§ ASSIGNMENT: Every entry below is to be copied word for word, with its pictures removed.

(Web page edit records)
----------------
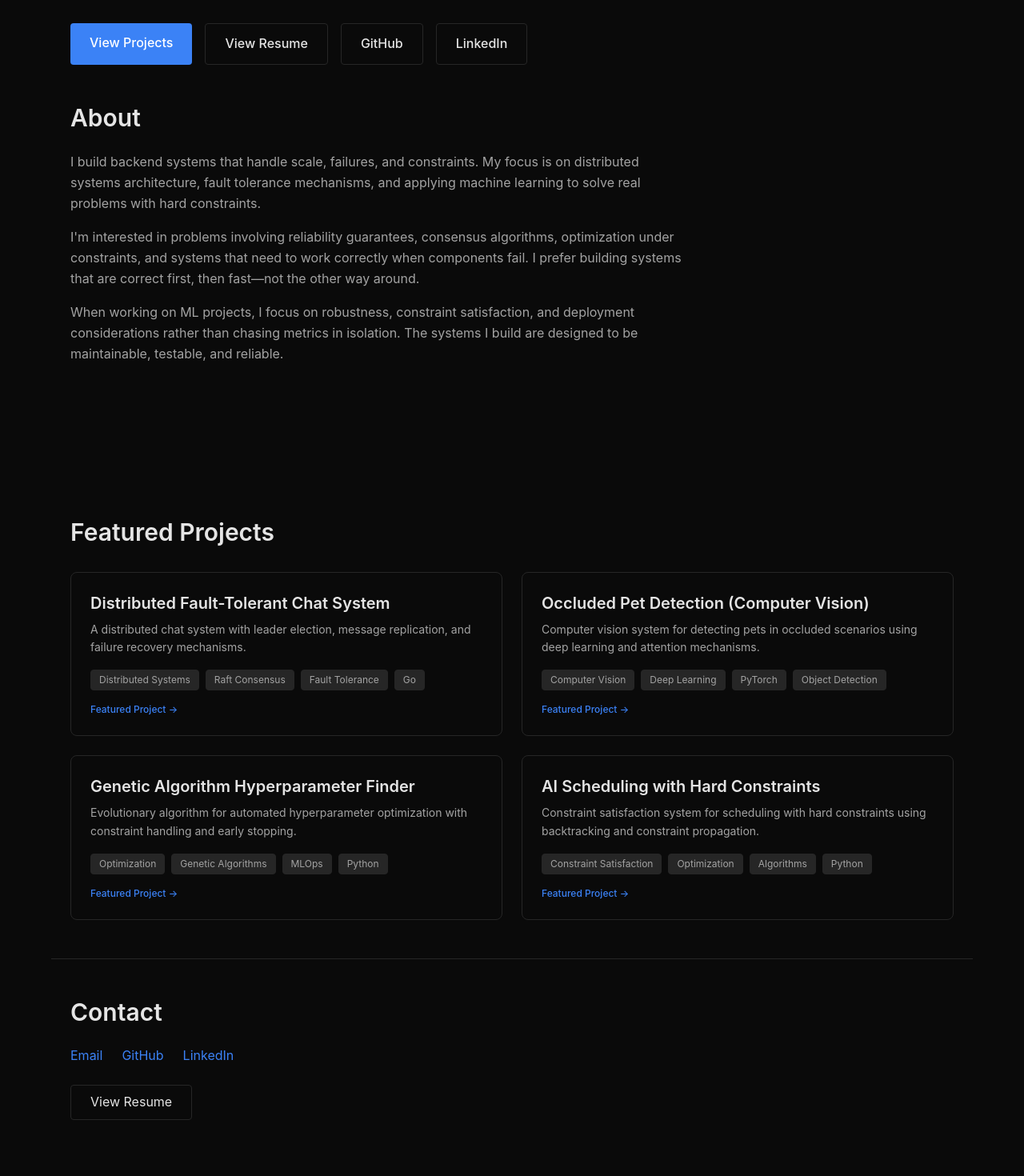
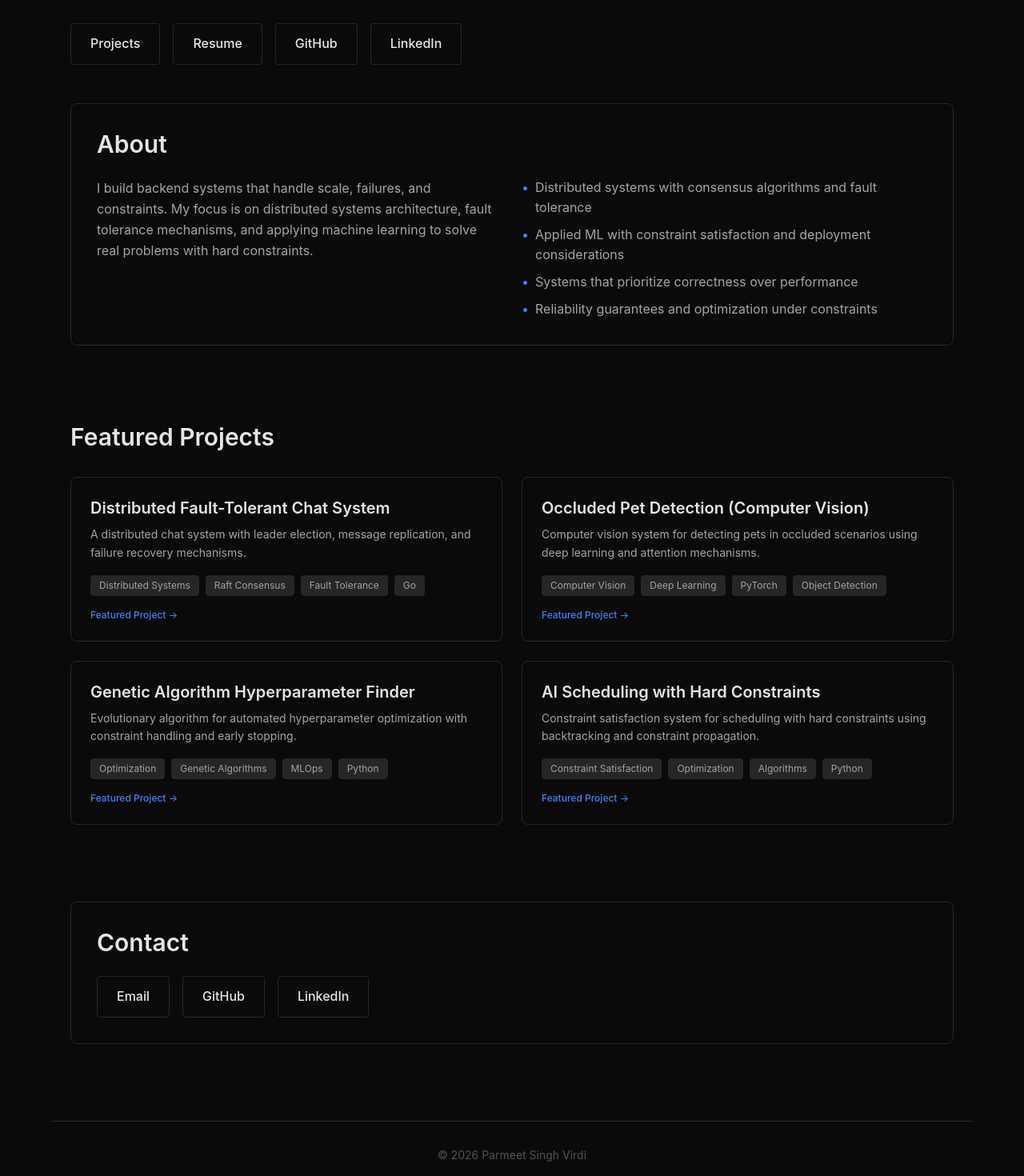
Before and after one commit to parmeetv23/portfolio, a Next.js app: page / in a window 1280 px wide. Shown: the part 320-1790 px from the top of the page at 80% size. Built offline with nearby package versions, Linux system fonts and the light colour scheme; no server answers.

Commit message:
fixed consistency within UI

```diff
--- /dev/null
+++ b/app/components/Button.tsx
@@ -0,0 +1,53 @@
+import Link from 'next/link'
+import type { ReactNode } from 'react'
+
+interface ButtonProps {
+    href?: string
+    onClick?: () => void
+    children: ReactNode
+    variant?: 'primary' | 'secondary'
+    external?: boolean
+    className?: string
+}
+
+export default function Button({
+    href,
+    onClick,
+    children,
+    variant = 'secondary',
+    external = false,
+    className = '',
+}: ButtonProps) {
+    const baseClasses = 'px-6 py-3 rounded font-medium transition-colors'
+    const variantClasses = {
+        primary: 'bg-accent text-white hover:bg-accent-hover',
+        secondary: 'border border-border text-foreground hover:border-accent hover:text-accent',
+    }
+    const classes = `${baseClasses} ${variantClasses[variant]} ${className}`
+
+    if (href) {
+        if (external) {
+            return (
+                <a
+                    href={href}
+                    target="_blank"
+                    rel="noopener noreferrer"
+                    className={classes}
+                >
+                    {children}
+                </a>
+            )
+        }
+        return (
+            <Link href={href} className={classes}>
+                {children}
+            </Link>
+        )
+    }
+
+    return (
+        <button onClick={onClick} className={classes}>
+            {children}
+        </button>
+    )
+}
--- a/app/page.tsx
+++ b/app/page.tsx
@@ -1,6 +1,6 @@
-import Link from 'next/link'
 import Nav from '@/app/components/Nav'
 import ProjectCard from '@/app/components/ProjectCard'
+import Button from '@/app/components/Button'
 import { getFeaturedProjects } from '@/data/projects'
 
 export default function Home() {
@@ -11,8 +11,8 @@ export default function Home() {
             <Nav />
 
             {/* Hero Section */}
-            <section className="max-w-6xl mx-auto px-6 py-20">
-                <div className="mb-16">
+            <section className="max-w-6xl mx-auto px-6 pt-20 pb-12">
+                <div>
                     <h1 className="text-5xl font-bold mb-4 text-foreground">
                         Parmeet Singh Virdi
                     </h1>
@@ -23,52 +23,52 @@ export default function Home() {
                         Building reliable backend systems with fault tolerance, distributed consensus, and pragmatic ML applications.
                     </p>
                     <div className="flex flex-wrap gap-4 mb-12">
-                        <Link
-                            href="/projects"
-                            className="px-6 py-3 bg-accent text-white rounded hover:bg-accent-hover transition-colors font-medium"
-                        >
-                            View Projects
-                        </Link>
-                        <Link
-                            href="/resume"
-                            className="px-6 py-3 border border-border text-foreground rounded hover:border-accent hover:text-accent transition-colors font-medium"
-                        >
-                            View Resume
-                        </Link>
-                        <a
-                            href="https://github.com"
-                            target="_blank"
-                            rel="noopener noreferrer"
-                            className="px-6 py-3 border border-border text-foreground rounded hover:border-accent hover:text-accent transition-colors font-medium"
-                        >
+                        <Button href="/projects" variant="secondary">
+                            Projects
+                        </Button>
+                        <Button href="/resume" variant="secondary">
+                            Resume
+                        </Button>
+                        <Button href="https://github.com/parmeetv23" variant="secondary" external>
                             GitHub
-                        </a>
-                        <a
-                            href="https://linkedin.com"
-                            target="_blank"
-                            rel="noopener noreferrer"
-                            className="px-6 py-3 border border-border text-foreground rounded hover:border-accent hover:text-accent transition-colors font-medium"
-                        >
+                        </Button>
+                        <Button href="https://www.linkedin.com/in/parmeet-virdi/" variant="secondary" external>
                             LinkedIn
-                        </a>
+                        </Button>
                     </div>
-                    <div className="prose prose-invert max-w-3xl">
+
+                    {/* About Section */}
+                    <div className="border border-border bg-border/60 rounded-lg p-6 md:p-8">
                         <h2 className="text-3xl font-semibold mb-6 text-foreground">About</h2>
+                        <div className="grid grid-cols-1 md:grid-cols-2 gap-6">
+                            <div>
                                 <p className="text-muted-foreground mb-4 leading-relaxed">
                                     I build backend systems that handle scale, failures, and constraints. My focus is on distributed systems
                                     architecture, fault tolerance mechanisms, and applying machine learning to solve real problems with
                                     hard constraints.
                                 </p>
-                        <p className="text-muted-foreground mb-4 leading-relaxed">
-                            I'm interested in problems involving reliability guarantees, consensus algorithms, optimization under
-                            constraints, and systems that need to work correctly when components fail. I prefer building systems
-                            that are correct first, then fast—not the other way around.
-                        </p>
-                        <p className="text-muted-foreground leading-relaxed">
-                            When working on ML projects, I focus on robustness, constraint satisfaction, and deployment considerations
-                            rather than chasing metrics in isolation. The systems I build are designed to be maintainable, testable,
-                            and reliable.
-                        </p>
+                            </div>
+                            <div>
+                                <ul className="space-y-2 text-muted-foreground">
+                                    <li className="flex items-start">
+                                        <span className="mr-2 text-accent">•</span>
+                                        <span>Distributed systems with consensus algorithms and fault tolerance</span>
+                                    </li>
+                                    <li className="flex items-start">
+                                        <span className="mr-2 text-accent">•</span>
+                                        <span>Applied ML with constraint satisfaction and deployment considerations</span>
+                                    </li>
+                                    <li className="flex items-start">
+                                        <span className="mr-2 text-accent">•</span>
+                                        <span>Systems that prioritize correctness over performance</span>
+                                    </li>
+                                    <li className="flex items-start">
+                                        <span className="mr-2 text-accent">•</span>
+                                        <span>Reliability guarantees and optimization under constraints</span>
+                                    </li>
+                                </ul>
+                            </div>
+                        </div>
                     </div>
                 </div>
             </section>
@@ -84,39 +84,20 @@ export default function Home() {
             </section>
 
             {/* Contact Section */}
-            <section id="contact" className="max-w-6xl mx-auto px-6 py-12 border-t border-border">
+            <section id="contact" className="max-w-6xl mx-auto px-6 py-12">
+                <div className="border border-border bg-border/60 rounded-lg p-6 md:p-8">
                     <h2 className="text-3xl font-semibold mb-6 text-foreground">Contact</h2>
-                <div className="flex flex-wrap gap-6 mb-6">
-                    <a
-                        href="mailto:parmeet@example.com"
-                        className="text-accent hover:text-accent-hover transition-colors"
-                    >
+                    <div className="flex flex-wrap gap-4">
+                        <Button href="mailto:parmeetv1@gmail.com" variant="secondary" external>
                             Email
-                    </a>
-                    <a
-                        href="https://github.com"
-                        target="_blank"
-                        rel="noopener noreferrer"
-                        className="text-accent hover:text-accent-hover transition-colors"
-                    >
+                        </Button>
+                        <Button href="https://github.com/parmeetv23" variant="secondary" external>
                             GitHub
-                    </a>
-                    <a
-                        href="https://linkedin.com"
-                        target="_blank"
-                        rel="noopener noreferrer"
-                        className="text-accent hover:text-accent-hover transition-colors"
-                    >
+                        </Button>
+                        <Button href="https://www.linkedin.com/in/parmeet-virdi/" variant="secondary" external>
                             LinkedIn
-                    </a>
+                        </Button>
                     </div>
-                <div className="flex flex-wrap gap-4 mt-4">
-                    <Link
-                        href="/resume"
-                        className="px-6 py-2 border border-border text-foreground rounded hover:border-accent hover:text-accent transition-colors"
-                    >
-                        View Resume
-                    </Link>
                 </div>
             </section>
 
--- a/app/resume/page.tsx
+++ b/app/resume/page.tsx
@@ -1,4 +1,5 @@
 import Nav from '@/app/components/Nav'
+import Button from '@/app/components/Button'
 
 export default function ResumePage() {
     return (
```
Lines whose indentation alone changed are shown as unchanged.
----------------
§ COMPLETED EXERCISE:
Before and after one commit to parmeetv23/portfolio, a Next.js app: page / in a window 1280 px wide. Shown: the part 320-1790 px from the top of the page at 80% size. Built offline with nearby package versions, Linux system fonts and the light colour scheme; no server answers.

Commit message:
fixed consistency within UI

```diff
--- /dev/null
+++ b/app/components/Button.tsx
@@ -0,0 +1,53 @@
+import Link from 'next/link'
+import type { ReactNode } from 'react'
+
+interface ButtonProps {
+    href?: string
+    onClick?: () => void
+    children: ReactNode
+    variant?: 'primary' | 'secondary'
+    external?: boolean
+    className?: string
+}
+
+export default function Button({
+    href,
+    onClick,
+    children,
+    variant = 'secondary',
+    external = false,
+    className = '',
+}: ButtonProps) {
+    const baseClasses = 'px-6 py-3 rounded font-medium transition-colors'
+    const variantClasses = {
+        primary: 'bg-accent text-white hover:bg-accent-hover',
+        secondary: 'border border-border text-foreground hover:border-accent hover:text-accent',
+    }
+    const classes = `${baseClasses} ${variantClasses[variant]} ${className}`
+
+    if (href) {
+        if (external) {
+            return (
+                <a
+                    href={href}
+                    target="_blank"
+                    rel="noopener noreferrer"
+                    className={classes}
+                >
+                    {children}
+                </a>
+            )
+        }
+        return (
+            <Link href={href} className={classes}>
+                {children}
+            </Link>
+        )
+    }
+
+    return (
+        <button onClick={onClick} className={classes}>
+            {children}
+        </button>
+    )
+}
--- a/app/page.tsx
+++ b/app/page.tsx
@@ -1,6 +1,6 @@
-import Link from 'next/link'
 import Nav from '@/app/components/Nav'
 import ProjectCard from '@/app/components/ProjectCard'
+import Button from '@/app/components/Button'
 import { getFeaturedProjects } from '@/data/projects'
 
 export default function Home() {
@@ -11,8 +11,8 @@ export default function Home() {
             <Nav />
 
             {/* Hero Section */}
-            <section className="max-w-6xl mx-auto px-6 py-20">
-                <div className="mb-16">
+            <section className="max-w-6xl mx-auto px-6 pt-20 pb-12">
+                <div>
                     <h1 className="text-5xl font-bold mb-4 text-foreground">
                         Parmeet Singh Virdi
                     </h1>
@@ -23,52 +23,52 @@ export default function Home() {
                         Building reliable backend systems with fault tolerance, distributed consensus, and pragmatic ML applications.
                     </p>
                     <div className="flex flex-wrap gap-4 mb-12">
-                        <Link
-                            href="/projects"
-                            className="px-6 py-3 bg-accent text-white rounded hover:bg-accent-hover transition-colors font-medium"
-                        >
-                            View Projects
-                        </Link>
-                        <Link
-                            href="/resume"
-                            className="px-6 py-3 border border-border text-foreground rounded hover:border-accent hover:text-accent transition-colors font-medium"
-                        >
-                            View Resume
-                        </Link>
-                        <a
-                            href="https://github.com"
-                            target="_blank"
-                            rel="noopener noreferrer"
-                            className="px-6 py-3 border border-border text-foreground rounded hover:border-accent hover:text-accent transition-colors font-medium"
-                        >
+                        <Button href="/projects" variant="secondary">
+                            Projects
+                        </Button>
+                        <Button href="/resume" variant="secondary">
+                            Resume
+                        </Button>
+                        <Button href="https://github.com/parmeetv23" variant="secondary" external>
                             GitHub
-                        </a>
-                        <a
-                            href="https://linkedin.com"
-                            target="_blank"
-                            rel="noopener noreferrer"
-                            className="px-6 py-3 border border-border text-foreground rounded hover:border-accent hover:text-accent transition-colors font-medium"
-                        >
+                        </Button>
+                        <Button href="https://www.linkedin.com/in/parmeet-virdi/" variant="secondary" external>
                             LinkedIn
-                        </a>
+                        </Button>
                     </div>
-                    <div className="prose prose-invert max-w-3xl">
+
+                    {/* About Section */}
+                    <div className="border border-border bg-border/60 rounded-lg p-6 md:p-8">
                         <h2 className="text-3xl font-semibold mb-6 text-foreground">About</h2>
+                        <div className="grid grid-cols-1 md:grid-cols-2 gap-6">
+                            <div>
                                 <p className="text-muted-foreground mb-4 leading-relaxed">
                                     I build backend systems that handle scale, failures, and constraints. My focus is on distributed systems
                                     architecture, fault tolerance mechanisms, and applying machine learning to solve real problems with
                                     hard constraints.
                                 </p>
-                        <p className="text-muted-foreground mb-4 leading-relaxed">
-                            I'm interested in problems involving reliability guarantees, consensus algorithms, optimization under
-                            constraints, and systems that need to work correctly when components fail. I prefer building systems
-                            that are correct first, then fast—not the other way around.
-                        </p>
-                        <p className="text-muted-foreground leading-relaxed">
-                            When working on ML projects, I focus on robustness, constraint satisfaction, and deployment considerations
-                            rather than chasing metrics in isolation. The systems I build are designed to be maintainable, testable,
-                            and reliable.
-                        </p>
+                            </div>
+                            <div>
+                                <ul className="space-y-2 text-muted-foreground">
+                                    <li className="flex items-start">
+                                        <span className="mr-2 text-accent">•</span>
+                                        <span>Distributed systems with consensus algorithms and fault tolerance</span>
+                                    </li>
+                                    <li className="flex items-start">
+                                        <span className="mr-2 text-accent">•</span>
+                                        <span>Applied ML with constraint satisfaction and deployment considerations</span>
+                                    </li>
+                                    <li className="flex items-start">
+                                        <span className="mr-2 text-accent">•</span>
+                                        <span>Systems that prioritize correctness over performance</span>
+                                    </li>
+                                    <li className="flex items-start">
+                                        <span className="mr-2 text-accent">•</span>
+                                        <span>Reliability guarantees and optimization under constraints</span>
+                                    </li>
+                                </ul>
+                            </div>
+                        </div>
                     </div>
                 </div>
             </section>
@@ -84,39 +84,20 @@ export default function Home() {
             </section>
 
             {/* Contact Section */}
-            <section id="contact" className="max-w-6xl mx-auto px-6 py-12 border-t border-border">
+            <section id="contact" className="max-w-6xl mx-auto px-6 py-12">
+                <div className="border border-border bg-border/60 rounded-lg p-6 md:p-8">
                     <h2 className="text-3xl font-semibold mb-6 text-foreground">Contact</h2>
-                <div className="flex flex-wrap gap-6 mb-6">
-                    <a
-                        href="mailto:parmeet@example.com"
-                        className="text-accent hover:text-accent-hover transition-colors"
-                    >
+                    <div className="flex flex-wrap gap-4">
+                        <Button href="mailto:parmeetv1@gmail.com" variant="secondary" external>
                             Email
-                    </a>
-                    <a
-                        href="https://github.com"
-                        target="_blank"
-                        rel="noopener noreferrer"
-                        className="text-accent hover:text-accent-hover transition-colors"
-                    >
+                        </Button>
+                        <Button href="https://github.com/parmeetv23" variant="secondary" external>
                             GitHub
-                    </a>
-                    <a
-                        href="https://linkedin.com"
-                        target="_blank"
-                        rel="noopener noreferrer"
-                        className="text-accent hover:text-accent-hover transition-colors"
-                    >
+                        </Button>
+                        <Button href="https://www.linkedin.com/in/parmeet-virdi/" variant="secondary" external>
                             LinkedIn
-                    </a>
+                        </Button>
                     </div>
-                <div className="flex flex-wrap gap-4 mt-4">
-                    <Link
-                        href="/resume"
-                        className="px-6 py-2 border border-border text-foreground rounded hover:border-accent hover:text-accent transition-colors"
-                    >
-                        View Resume
-                    </Link>
                 </div>
             </section>
 
--- a/app/resume/page.tsx
+++ b/app/resume/page.tsx
@@ -1,4 +1,5 @@
 import Nav from '@/app/components/Nav'
+import Button from '@/app/components/Button'
 
 export default function ResumePage() {
     return (
```
Lines whose indentation alone changed are shown as unchanged.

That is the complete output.